§ What you are asked to do
A single number is required: how many lines of the listing below include the word "section".
- - - - - - -
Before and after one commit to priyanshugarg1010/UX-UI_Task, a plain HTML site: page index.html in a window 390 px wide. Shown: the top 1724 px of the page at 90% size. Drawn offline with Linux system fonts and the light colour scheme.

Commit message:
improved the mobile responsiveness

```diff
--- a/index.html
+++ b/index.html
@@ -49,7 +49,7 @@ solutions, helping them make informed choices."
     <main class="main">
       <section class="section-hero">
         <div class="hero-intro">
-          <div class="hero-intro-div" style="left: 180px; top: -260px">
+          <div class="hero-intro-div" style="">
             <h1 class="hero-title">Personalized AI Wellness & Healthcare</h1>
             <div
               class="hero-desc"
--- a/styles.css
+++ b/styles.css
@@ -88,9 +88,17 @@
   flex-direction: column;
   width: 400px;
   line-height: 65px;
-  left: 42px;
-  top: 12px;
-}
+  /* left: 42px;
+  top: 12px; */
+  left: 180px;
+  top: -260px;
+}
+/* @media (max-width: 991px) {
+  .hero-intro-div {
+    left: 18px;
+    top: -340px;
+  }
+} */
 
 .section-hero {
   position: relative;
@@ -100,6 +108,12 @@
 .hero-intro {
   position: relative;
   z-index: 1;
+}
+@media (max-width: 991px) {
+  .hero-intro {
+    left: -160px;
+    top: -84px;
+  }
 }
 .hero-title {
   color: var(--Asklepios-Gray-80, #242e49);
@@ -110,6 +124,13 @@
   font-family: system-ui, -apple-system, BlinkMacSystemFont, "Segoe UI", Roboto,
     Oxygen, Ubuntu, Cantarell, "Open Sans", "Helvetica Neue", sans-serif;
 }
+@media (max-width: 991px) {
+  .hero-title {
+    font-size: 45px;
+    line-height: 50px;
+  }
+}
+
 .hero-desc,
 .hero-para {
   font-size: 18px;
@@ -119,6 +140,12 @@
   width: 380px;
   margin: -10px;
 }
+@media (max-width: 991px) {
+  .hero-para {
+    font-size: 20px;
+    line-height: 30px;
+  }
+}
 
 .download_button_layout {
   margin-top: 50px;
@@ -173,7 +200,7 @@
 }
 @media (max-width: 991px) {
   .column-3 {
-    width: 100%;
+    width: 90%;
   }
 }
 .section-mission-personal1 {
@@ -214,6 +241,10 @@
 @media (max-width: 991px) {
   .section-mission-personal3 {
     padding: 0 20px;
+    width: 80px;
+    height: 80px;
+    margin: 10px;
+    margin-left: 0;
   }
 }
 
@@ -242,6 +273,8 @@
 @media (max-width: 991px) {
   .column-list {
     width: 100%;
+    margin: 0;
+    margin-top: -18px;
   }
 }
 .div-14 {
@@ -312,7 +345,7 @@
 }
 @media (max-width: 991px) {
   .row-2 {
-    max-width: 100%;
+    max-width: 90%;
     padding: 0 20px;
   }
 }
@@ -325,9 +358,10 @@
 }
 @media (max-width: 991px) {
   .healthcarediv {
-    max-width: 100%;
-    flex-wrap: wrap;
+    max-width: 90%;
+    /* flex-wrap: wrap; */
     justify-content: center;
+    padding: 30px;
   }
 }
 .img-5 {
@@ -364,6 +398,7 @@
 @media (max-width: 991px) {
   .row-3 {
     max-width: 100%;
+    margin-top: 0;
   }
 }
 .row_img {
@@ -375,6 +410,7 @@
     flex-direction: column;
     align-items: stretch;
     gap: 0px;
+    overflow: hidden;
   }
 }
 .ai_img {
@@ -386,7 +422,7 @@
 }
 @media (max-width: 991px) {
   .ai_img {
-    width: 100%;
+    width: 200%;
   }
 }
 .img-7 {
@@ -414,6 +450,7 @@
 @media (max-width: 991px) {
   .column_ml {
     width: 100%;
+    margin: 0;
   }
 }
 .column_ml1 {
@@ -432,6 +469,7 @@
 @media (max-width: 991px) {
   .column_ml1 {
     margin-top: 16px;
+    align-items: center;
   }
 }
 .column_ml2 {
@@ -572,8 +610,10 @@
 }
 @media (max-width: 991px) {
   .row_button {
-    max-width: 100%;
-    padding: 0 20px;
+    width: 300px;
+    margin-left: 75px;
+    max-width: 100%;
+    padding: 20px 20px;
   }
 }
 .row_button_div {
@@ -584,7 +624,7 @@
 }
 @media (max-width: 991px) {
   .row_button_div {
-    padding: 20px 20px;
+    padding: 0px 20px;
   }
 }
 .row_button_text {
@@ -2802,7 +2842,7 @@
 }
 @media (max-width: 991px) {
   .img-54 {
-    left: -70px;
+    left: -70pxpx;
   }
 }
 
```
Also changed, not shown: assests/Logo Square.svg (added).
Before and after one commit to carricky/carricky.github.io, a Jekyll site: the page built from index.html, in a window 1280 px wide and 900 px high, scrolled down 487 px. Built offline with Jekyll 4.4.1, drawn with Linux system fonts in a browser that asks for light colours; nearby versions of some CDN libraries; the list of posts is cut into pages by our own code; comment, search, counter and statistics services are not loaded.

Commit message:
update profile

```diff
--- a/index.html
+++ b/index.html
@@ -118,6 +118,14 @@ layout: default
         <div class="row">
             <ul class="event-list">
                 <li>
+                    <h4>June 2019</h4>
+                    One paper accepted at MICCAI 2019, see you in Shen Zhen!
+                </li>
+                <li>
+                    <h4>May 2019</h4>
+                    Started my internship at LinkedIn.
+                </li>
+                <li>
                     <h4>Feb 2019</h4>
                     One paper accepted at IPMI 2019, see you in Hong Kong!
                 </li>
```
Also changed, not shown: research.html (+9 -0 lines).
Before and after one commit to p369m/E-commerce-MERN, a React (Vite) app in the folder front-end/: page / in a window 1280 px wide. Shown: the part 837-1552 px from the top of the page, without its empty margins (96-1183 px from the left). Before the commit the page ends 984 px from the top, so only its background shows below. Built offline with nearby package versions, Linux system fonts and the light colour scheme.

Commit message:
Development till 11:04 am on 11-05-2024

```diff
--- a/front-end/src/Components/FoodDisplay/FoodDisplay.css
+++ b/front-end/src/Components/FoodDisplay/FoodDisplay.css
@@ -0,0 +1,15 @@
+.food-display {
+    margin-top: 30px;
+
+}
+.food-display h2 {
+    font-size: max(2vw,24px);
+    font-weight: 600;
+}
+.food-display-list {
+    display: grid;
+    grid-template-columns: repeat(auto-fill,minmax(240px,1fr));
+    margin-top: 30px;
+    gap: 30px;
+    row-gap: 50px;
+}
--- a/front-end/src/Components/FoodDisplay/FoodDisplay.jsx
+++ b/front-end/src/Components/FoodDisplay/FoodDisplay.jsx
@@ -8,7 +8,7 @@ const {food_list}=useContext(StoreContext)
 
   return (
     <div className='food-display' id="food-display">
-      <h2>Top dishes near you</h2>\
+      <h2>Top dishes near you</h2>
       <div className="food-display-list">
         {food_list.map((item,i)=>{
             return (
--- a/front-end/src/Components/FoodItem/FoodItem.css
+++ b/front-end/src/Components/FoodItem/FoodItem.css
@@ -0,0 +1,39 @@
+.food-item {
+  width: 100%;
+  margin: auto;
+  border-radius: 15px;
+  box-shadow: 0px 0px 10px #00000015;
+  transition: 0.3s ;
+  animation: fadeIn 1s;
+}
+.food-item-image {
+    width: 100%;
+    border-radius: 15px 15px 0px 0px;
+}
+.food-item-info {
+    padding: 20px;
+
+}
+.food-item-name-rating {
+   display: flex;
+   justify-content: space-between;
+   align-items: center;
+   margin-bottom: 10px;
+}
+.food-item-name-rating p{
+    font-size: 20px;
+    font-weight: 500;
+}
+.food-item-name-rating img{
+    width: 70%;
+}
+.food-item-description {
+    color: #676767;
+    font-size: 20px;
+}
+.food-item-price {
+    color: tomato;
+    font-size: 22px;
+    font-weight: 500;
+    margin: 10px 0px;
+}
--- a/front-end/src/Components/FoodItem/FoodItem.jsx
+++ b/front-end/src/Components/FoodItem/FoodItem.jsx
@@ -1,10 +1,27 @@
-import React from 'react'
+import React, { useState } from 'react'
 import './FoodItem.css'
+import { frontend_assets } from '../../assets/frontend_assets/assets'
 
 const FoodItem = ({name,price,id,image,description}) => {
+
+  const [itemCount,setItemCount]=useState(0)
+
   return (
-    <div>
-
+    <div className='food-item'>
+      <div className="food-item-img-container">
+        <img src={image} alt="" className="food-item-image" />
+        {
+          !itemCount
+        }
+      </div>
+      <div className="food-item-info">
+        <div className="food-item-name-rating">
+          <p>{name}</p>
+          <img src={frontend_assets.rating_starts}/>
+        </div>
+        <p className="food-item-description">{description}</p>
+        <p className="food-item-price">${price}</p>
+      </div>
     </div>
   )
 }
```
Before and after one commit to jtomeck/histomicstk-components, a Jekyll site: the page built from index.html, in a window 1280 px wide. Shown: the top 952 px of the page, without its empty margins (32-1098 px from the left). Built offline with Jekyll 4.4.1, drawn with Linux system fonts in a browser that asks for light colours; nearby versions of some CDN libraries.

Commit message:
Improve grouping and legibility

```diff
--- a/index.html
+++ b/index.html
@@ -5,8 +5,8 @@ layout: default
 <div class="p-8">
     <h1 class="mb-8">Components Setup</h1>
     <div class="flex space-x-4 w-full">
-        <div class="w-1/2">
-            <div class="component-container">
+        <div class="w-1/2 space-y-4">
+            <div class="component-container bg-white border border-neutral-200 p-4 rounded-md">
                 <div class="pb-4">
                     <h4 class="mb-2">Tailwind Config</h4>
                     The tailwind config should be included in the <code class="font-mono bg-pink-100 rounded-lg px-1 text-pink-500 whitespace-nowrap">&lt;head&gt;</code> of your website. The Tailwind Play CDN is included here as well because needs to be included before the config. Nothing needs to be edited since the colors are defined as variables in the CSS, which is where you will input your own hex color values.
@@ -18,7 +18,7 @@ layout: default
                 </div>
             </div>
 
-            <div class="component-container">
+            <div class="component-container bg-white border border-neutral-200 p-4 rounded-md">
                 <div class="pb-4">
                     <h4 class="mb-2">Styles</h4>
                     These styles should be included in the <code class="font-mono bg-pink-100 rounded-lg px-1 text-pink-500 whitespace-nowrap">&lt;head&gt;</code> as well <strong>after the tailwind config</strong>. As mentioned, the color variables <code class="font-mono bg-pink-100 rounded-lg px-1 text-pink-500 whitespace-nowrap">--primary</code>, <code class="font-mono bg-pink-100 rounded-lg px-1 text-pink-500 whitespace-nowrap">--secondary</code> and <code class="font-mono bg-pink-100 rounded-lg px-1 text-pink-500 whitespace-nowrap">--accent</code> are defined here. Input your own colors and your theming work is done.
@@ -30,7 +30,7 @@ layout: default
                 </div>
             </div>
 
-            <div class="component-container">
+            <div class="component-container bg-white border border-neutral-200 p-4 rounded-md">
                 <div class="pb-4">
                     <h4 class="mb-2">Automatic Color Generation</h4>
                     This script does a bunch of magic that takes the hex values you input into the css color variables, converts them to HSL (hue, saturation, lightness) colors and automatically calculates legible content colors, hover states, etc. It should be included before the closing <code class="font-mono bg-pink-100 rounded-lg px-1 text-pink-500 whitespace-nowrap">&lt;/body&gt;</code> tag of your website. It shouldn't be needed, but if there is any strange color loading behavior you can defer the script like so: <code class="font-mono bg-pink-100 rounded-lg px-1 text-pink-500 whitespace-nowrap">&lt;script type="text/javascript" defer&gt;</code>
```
- - - - - - -
§ Exercise result
4